There’s a need for children who haven’t reached their teen years to have phones for communication and safety reasons, but the group stresses that major cellular service carriers offer basic packages for calls and texts — without data plans. “Smartphones are distracting, dangerous and detrimental for children, yet are widespread in elementary and middle school because of unrealistic social pressure and expectations to have one,” the group’s website declares.
OK, we feel your pain, Wait Until 8th. But we think there’s a better way to look at this. Kids still bond in playgrounds, school hallways and backyards, but smartphones have changed the way we socialize, and that doesn’t just go for grown-ups. Kids now connect digitally, through texts, FaceTime, social media, the list goes on. It’s a reality parents can’t ignore.
But it’s also a reality parents don’t have to accept unconditionally. Being a parent means being proactive about everything, and that includes being attentive stewards of their kids’ use of smartphones. Keeping them off the dinner table and away from reach at bedtime are sensible ground rules. There are also apps that allow parents to control when their kids can use their phones and what apps are accessible, Thayer writes. Setting boundaries is part of a parent’s job description, and that’s especially important when it comes to a kid’s smartphone use.
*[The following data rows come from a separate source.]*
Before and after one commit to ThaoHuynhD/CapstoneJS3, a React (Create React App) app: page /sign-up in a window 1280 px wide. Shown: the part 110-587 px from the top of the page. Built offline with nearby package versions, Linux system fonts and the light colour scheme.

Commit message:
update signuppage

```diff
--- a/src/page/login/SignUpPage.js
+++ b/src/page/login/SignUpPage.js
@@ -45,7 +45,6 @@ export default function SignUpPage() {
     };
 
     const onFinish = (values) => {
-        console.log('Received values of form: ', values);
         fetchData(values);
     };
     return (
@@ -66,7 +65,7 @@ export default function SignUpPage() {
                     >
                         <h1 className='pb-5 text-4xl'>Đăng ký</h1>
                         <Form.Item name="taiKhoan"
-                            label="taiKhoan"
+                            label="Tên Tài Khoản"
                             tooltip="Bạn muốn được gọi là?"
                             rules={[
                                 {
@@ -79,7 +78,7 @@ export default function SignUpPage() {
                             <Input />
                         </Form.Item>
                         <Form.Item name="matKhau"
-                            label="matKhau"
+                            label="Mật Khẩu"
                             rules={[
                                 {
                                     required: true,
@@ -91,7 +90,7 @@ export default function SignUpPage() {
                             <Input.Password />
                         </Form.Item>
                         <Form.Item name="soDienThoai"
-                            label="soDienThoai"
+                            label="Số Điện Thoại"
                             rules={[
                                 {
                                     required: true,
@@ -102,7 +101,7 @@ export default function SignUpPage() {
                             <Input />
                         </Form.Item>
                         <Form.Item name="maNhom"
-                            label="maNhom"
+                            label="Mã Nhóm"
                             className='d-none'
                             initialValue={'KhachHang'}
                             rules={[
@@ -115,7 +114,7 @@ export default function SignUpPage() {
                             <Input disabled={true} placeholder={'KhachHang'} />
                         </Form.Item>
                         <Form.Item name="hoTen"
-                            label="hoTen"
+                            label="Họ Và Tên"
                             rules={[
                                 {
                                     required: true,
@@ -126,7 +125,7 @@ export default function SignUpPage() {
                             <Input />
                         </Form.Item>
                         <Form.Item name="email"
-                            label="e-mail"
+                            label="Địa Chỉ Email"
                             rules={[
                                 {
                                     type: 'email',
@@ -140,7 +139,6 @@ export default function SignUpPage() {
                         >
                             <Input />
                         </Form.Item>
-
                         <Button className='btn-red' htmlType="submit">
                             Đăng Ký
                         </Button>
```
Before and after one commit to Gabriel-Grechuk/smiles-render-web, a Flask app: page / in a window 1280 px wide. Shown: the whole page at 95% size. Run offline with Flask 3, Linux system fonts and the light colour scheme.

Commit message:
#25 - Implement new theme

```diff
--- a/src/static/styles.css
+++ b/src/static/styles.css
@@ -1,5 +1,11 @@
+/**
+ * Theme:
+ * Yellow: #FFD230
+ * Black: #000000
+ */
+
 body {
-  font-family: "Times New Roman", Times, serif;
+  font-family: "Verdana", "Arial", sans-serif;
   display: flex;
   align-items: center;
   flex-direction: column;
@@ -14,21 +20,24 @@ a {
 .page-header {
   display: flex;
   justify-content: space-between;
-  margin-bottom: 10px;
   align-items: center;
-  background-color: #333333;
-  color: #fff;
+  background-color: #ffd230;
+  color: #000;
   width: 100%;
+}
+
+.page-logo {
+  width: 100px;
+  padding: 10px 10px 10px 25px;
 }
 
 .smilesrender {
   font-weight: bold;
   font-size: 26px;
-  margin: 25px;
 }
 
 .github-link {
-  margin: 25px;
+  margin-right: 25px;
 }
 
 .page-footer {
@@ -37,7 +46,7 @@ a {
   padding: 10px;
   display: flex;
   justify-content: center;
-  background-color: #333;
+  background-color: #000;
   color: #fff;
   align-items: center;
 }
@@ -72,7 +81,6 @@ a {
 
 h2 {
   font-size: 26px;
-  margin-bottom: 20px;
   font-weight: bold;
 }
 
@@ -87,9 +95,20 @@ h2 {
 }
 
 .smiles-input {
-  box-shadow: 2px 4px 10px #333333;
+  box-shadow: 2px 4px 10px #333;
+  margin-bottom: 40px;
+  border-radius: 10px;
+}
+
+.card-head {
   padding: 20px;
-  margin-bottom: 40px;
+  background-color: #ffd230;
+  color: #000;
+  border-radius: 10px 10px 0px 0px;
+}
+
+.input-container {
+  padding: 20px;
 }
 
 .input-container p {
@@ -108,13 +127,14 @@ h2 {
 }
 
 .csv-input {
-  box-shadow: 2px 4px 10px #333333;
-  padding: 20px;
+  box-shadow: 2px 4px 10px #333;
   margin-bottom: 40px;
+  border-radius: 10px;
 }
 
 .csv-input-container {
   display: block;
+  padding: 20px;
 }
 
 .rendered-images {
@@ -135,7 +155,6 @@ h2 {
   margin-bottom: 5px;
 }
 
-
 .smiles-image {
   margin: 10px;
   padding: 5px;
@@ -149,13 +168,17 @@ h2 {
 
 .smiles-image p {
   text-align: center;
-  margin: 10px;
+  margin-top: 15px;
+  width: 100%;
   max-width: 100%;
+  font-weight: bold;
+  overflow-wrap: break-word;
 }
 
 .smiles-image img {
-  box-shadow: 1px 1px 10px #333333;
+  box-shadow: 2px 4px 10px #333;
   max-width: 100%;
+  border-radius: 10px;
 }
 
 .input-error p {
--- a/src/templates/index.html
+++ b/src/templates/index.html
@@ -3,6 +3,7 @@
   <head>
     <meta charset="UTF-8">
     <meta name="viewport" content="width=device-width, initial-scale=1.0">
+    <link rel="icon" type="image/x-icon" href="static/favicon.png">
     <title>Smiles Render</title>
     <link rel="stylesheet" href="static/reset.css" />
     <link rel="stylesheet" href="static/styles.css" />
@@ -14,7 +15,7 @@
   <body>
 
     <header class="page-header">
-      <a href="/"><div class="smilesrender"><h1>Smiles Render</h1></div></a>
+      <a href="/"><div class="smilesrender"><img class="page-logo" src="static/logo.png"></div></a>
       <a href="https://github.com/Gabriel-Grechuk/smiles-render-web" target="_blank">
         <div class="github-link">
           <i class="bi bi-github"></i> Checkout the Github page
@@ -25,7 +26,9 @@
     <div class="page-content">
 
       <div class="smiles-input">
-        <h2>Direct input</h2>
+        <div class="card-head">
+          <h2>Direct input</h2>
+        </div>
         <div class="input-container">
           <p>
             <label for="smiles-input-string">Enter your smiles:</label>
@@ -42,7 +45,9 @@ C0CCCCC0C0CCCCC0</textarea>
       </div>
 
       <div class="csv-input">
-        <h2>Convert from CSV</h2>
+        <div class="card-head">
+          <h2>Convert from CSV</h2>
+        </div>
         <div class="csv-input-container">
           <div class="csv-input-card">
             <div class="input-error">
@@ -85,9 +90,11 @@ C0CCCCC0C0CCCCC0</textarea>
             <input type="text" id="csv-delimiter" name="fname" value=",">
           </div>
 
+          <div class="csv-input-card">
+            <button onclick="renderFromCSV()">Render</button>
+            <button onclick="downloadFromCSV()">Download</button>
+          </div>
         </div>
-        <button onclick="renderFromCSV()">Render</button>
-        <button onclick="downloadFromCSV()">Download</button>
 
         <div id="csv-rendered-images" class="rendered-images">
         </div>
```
It’s up to each parent to decide when to buy a smartphone for their child, and how to monitor the device’s usage. Every kid, and every family dynamic, is different. “There’s no research evidence that getting a phone at too young of an age is bad or good,” Yalda Uhls, author of “Media Moms & Digital Dads: A Fact-Not-Fear Approach to Parenting in the Digital Age,” told Thayer. What matters is being engaged enough in your kids’ use of the phone to know if, when — and how — it becomes a problem.